Ken Gottry - Cambridge NY History

The photos of the West End fall into two categories: (1) the South side; and (2) the Union House on the north side. This photo is an exception, giving a rare glimpse of the north side of West Main Street, probaly in the 1870s or early 1880s.

The communities of Cambridge Corners, North White Creek, and Dorr's Corners united in 1866 to form the Village of Cambridge. At that time, a map was created, listing every dwelling and occupant. It's a great way to look for your ancestors. 

In 1947 the farm on South Park Street belonging to my great grandfather, William L Hitchcock, was sold to the newly formed Cambridge Central School district. The farmhouse pictured here stood where the CCS Science Wing near the north parking lot. The farm sprawled out where the school and athletic fields now lie.

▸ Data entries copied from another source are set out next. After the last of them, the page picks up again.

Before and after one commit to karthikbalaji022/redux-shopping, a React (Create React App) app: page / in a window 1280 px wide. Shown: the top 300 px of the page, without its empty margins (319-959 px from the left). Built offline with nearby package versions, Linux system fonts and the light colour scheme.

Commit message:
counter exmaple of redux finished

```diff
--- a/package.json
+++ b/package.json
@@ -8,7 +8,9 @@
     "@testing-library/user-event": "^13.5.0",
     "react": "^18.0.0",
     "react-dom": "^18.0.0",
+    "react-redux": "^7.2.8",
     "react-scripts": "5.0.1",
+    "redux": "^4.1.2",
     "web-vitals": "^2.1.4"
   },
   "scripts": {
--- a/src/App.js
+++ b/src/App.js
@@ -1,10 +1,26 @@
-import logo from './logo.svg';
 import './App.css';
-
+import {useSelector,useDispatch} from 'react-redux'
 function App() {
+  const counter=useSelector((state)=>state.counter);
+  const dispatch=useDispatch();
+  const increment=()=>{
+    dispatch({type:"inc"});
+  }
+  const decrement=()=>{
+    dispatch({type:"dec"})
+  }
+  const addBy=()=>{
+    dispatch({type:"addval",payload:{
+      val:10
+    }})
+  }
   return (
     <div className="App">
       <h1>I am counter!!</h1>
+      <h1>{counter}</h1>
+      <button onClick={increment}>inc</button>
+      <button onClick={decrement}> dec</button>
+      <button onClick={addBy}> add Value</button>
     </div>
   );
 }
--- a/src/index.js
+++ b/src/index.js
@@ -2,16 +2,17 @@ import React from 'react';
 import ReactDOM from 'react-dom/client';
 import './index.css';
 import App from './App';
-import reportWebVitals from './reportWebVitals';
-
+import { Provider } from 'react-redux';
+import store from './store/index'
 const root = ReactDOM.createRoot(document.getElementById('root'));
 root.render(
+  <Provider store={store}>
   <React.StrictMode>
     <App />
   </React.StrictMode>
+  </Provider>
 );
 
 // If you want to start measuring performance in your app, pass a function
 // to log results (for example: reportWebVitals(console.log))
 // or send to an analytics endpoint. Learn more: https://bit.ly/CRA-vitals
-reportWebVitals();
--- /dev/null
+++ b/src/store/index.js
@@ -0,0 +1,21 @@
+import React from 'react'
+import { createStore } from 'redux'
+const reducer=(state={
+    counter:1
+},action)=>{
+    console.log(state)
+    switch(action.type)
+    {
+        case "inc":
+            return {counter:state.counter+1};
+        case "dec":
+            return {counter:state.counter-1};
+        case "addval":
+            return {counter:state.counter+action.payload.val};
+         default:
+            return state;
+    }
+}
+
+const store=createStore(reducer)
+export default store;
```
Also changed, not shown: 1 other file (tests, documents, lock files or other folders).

Growing up my parents used to tell me that people in Cambridge thought the sun rose in Ash Grove and set in Coila. Until I went away to college I didn’t understand what they meant. However, until I moved back I didn’t understand that that’s a good thing, a very good thing.

Growing up in Cambridge in the 1950’s meant that Robert Frost lived to the east in Shaftsbury, Grandma Moses to the south in Eagle Bridge, and Norman Rockwell to the north in Arlington. To us, they were simply nice old people who used poetry and art to depict what we saw every day.

Frederick W. Mausert, III, USMC (2-May-1931 to 12-Sep-1951)

From their position on Yoke ridge, north of the Punch Bowl and west of the Soyong River in Korea, Sgt. Frederick W. Mausert, III, looked across the cool, September evening with objective. They were to take from North Korean regulars two hills, known simply as “objectives A and B” or “hills 749 and 673”. On those hills, Rickie served his country and paid the ultimate price.


The Pitcairn Pistols, the ones that fired the Shot Heard Round the World to start the American Revolution, were once the possession of John Pope Putnam who lived on South Park Street in Cambridge, NY.